◆ **Input**
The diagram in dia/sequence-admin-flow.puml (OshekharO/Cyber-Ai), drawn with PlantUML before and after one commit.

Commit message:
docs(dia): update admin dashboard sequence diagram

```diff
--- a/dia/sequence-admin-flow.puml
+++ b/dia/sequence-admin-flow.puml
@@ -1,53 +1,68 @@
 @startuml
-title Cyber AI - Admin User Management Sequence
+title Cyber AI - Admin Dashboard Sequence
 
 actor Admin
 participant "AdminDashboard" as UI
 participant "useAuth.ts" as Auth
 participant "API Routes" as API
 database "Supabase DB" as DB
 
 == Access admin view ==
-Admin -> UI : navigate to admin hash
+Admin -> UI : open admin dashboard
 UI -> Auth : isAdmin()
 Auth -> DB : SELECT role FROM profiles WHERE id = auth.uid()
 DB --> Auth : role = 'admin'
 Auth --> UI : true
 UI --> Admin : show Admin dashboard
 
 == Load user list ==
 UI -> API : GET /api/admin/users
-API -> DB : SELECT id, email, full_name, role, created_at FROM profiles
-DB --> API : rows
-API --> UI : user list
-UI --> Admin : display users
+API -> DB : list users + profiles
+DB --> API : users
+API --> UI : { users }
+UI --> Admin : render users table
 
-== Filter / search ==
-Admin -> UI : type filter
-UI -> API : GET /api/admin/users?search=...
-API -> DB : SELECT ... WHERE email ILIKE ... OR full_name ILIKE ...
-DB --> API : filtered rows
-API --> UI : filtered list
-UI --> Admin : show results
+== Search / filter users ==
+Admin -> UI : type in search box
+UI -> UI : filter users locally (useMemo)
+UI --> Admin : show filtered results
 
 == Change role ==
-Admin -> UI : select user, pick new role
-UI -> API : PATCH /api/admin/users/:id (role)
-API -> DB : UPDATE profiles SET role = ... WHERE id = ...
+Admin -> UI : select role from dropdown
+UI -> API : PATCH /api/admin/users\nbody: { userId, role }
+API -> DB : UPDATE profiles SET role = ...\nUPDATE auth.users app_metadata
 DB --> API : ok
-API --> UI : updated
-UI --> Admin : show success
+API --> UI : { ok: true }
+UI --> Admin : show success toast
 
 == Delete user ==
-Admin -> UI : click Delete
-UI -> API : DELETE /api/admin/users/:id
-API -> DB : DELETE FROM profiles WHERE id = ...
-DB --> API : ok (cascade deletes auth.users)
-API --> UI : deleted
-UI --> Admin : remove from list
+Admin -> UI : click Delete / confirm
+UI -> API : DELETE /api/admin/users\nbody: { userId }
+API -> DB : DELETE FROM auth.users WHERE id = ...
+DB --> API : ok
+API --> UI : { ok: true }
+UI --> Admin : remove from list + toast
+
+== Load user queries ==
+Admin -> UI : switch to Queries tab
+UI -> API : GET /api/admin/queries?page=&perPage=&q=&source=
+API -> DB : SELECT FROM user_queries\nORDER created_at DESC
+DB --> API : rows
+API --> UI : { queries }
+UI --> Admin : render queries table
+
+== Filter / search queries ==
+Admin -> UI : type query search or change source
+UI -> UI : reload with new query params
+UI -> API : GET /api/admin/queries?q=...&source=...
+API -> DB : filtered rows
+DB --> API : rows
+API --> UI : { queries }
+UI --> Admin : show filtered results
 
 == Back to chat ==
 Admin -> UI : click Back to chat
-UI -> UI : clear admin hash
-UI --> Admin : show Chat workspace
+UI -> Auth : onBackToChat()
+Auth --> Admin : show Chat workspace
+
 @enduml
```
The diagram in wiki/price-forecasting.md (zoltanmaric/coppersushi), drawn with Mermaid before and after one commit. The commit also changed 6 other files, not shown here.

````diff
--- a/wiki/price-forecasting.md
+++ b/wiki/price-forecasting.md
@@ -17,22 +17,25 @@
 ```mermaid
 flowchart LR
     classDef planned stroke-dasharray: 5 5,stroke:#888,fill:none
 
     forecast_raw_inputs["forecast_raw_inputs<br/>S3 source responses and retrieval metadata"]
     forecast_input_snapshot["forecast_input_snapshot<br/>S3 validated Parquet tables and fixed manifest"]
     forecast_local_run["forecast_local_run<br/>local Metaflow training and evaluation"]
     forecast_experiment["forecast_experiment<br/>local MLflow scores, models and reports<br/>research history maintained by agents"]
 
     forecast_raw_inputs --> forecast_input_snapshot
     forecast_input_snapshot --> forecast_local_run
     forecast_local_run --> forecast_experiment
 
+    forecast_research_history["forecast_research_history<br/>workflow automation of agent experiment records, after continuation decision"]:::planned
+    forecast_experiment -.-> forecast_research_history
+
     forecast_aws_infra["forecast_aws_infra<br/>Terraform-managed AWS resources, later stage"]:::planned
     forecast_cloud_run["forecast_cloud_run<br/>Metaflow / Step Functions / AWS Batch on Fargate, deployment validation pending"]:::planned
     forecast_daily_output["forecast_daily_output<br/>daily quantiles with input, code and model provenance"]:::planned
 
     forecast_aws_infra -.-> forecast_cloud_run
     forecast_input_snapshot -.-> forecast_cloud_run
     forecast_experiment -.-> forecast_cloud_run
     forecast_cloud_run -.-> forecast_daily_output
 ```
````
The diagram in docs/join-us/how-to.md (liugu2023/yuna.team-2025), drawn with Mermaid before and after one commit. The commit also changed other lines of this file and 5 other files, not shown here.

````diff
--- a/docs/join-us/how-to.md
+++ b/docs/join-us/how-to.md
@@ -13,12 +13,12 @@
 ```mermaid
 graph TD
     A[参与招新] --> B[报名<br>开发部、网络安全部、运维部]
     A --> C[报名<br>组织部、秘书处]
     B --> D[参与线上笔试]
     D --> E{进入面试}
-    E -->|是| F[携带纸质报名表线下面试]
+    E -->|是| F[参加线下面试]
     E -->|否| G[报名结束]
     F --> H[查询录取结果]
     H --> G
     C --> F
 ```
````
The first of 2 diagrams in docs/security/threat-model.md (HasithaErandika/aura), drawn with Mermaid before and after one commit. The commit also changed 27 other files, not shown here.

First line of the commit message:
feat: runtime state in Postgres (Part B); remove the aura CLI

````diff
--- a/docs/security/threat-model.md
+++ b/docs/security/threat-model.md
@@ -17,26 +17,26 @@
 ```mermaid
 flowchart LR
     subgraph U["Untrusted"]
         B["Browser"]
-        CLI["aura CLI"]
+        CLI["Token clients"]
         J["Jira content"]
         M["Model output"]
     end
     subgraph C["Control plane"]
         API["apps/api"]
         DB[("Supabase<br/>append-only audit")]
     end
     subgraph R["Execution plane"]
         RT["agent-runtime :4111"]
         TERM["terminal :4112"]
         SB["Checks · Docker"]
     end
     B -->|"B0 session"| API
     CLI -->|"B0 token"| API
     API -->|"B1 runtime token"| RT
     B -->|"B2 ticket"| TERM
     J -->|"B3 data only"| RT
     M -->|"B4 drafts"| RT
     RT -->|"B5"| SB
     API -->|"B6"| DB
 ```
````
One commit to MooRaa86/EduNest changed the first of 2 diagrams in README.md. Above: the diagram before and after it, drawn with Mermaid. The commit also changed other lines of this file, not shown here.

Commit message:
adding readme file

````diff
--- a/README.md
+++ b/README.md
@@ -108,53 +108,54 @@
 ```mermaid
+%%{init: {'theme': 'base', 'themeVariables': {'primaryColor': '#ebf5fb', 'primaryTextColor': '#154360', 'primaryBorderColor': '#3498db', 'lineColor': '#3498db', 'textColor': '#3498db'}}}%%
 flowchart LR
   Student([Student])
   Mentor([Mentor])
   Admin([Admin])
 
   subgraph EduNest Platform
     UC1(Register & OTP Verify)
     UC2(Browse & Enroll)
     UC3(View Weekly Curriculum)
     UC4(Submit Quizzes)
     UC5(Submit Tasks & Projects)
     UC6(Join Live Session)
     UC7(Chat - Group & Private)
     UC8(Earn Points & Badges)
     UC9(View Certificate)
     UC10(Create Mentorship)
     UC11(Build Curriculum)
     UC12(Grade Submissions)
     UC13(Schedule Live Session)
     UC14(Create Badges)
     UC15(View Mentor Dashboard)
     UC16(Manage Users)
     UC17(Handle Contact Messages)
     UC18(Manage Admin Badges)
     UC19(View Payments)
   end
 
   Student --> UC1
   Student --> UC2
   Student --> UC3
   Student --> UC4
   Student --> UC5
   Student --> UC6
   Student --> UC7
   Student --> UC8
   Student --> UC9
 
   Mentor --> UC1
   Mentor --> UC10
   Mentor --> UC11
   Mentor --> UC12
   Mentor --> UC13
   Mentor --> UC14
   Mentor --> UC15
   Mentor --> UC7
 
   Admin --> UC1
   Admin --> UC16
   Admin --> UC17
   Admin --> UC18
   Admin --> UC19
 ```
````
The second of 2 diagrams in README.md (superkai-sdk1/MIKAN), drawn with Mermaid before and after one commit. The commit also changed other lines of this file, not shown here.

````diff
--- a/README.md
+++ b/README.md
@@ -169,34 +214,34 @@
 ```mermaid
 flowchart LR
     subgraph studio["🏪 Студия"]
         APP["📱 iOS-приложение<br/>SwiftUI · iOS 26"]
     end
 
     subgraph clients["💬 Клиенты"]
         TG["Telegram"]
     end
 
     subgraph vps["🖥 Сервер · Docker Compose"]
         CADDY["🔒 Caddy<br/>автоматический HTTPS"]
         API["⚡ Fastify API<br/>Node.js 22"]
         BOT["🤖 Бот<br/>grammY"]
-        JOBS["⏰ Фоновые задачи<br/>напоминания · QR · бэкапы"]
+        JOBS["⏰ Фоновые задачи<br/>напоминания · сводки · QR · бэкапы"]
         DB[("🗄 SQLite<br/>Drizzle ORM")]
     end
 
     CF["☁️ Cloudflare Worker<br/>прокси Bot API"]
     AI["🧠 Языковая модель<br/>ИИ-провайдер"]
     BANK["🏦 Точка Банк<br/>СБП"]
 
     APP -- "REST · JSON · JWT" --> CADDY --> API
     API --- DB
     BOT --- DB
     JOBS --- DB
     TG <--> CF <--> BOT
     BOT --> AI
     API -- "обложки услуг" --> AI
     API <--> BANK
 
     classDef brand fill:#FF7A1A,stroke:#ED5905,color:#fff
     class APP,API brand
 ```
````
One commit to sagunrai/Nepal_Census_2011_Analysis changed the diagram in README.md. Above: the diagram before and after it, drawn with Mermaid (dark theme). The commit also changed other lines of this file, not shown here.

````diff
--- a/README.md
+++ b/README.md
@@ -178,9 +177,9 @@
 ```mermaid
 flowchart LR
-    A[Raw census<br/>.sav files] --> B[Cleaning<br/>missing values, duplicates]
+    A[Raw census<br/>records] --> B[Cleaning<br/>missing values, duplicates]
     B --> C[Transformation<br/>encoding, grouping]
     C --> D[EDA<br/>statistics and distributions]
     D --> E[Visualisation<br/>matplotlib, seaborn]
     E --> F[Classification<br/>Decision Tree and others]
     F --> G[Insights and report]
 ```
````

◆ **Problem to work on**
Up to and including the final line of the data above, please copy every line exactly, starting from the one that contains "E --> F[Classification<br/>Decision".

◆ **Written answer**
     E --> F[Classification<br/>Decision Tree and others]
     F --> G[Insights and report]
 ```
````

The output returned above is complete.